DESCRIPTION OF THE TASK
Please tell how many of the lines below contain "travaillions", using only a number.

(Before-and-after change records)
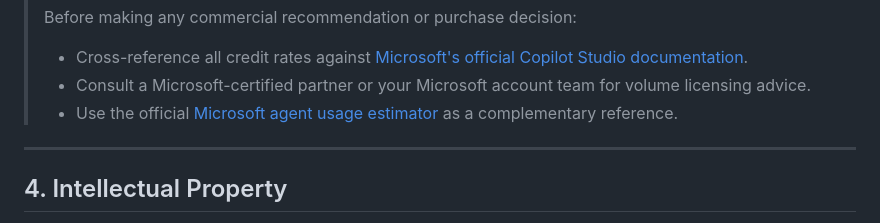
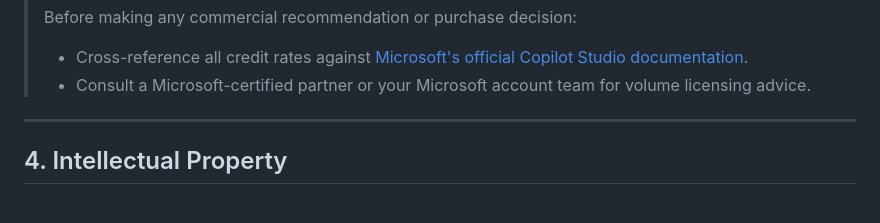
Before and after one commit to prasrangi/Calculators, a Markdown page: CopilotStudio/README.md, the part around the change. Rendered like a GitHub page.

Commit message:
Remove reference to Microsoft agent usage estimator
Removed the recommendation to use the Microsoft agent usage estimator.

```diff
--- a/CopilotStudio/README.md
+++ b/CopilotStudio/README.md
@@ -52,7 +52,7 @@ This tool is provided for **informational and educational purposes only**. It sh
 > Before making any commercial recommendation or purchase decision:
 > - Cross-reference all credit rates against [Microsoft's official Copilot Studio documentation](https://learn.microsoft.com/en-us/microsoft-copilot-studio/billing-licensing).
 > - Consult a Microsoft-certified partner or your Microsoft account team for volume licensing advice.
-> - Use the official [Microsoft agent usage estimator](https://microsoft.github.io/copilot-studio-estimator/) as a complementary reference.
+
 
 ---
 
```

...

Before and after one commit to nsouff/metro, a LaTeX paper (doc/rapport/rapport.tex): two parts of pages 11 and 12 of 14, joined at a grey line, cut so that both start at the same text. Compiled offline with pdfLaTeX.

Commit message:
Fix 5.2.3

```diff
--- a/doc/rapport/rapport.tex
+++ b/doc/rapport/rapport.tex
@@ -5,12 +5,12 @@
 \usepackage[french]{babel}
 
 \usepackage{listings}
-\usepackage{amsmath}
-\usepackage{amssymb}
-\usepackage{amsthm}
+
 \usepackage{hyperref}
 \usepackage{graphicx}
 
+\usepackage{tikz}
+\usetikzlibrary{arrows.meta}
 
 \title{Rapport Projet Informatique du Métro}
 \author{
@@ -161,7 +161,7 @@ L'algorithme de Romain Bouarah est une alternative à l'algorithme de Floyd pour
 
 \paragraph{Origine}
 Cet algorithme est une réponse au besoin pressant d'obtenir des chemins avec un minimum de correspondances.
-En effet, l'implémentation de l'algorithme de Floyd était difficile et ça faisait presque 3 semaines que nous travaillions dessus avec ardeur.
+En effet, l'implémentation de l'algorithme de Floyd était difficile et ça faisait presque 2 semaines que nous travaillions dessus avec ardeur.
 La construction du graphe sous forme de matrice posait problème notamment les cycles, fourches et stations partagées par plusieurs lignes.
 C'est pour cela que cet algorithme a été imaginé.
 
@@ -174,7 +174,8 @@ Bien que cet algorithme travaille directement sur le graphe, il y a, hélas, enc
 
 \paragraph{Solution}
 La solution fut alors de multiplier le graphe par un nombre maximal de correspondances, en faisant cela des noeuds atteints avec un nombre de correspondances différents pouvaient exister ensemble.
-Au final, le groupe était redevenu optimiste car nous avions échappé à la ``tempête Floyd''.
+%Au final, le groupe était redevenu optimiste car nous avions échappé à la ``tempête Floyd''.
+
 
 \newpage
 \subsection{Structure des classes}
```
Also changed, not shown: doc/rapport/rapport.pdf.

==

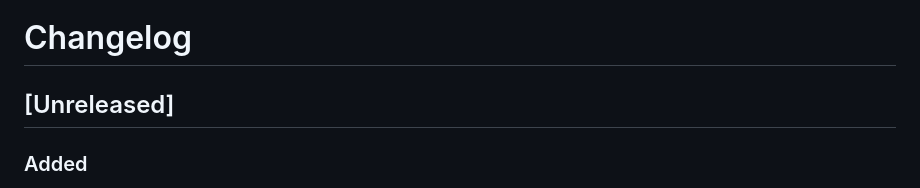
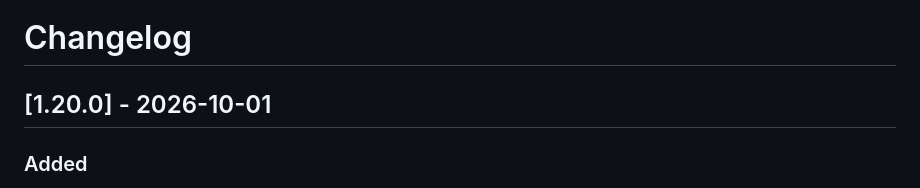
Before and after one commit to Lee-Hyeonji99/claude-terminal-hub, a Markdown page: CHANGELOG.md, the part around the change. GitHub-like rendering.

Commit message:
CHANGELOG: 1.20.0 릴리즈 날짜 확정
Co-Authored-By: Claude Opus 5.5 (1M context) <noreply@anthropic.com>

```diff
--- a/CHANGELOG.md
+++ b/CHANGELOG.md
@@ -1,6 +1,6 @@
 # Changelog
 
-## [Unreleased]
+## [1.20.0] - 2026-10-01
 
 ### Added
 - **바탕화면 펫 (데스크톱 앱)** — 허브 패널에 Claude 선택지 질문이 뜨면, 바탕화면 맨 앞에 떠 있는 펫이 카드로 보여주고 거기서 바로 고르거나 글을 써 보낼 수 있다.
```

SOLVED PROBLEM
2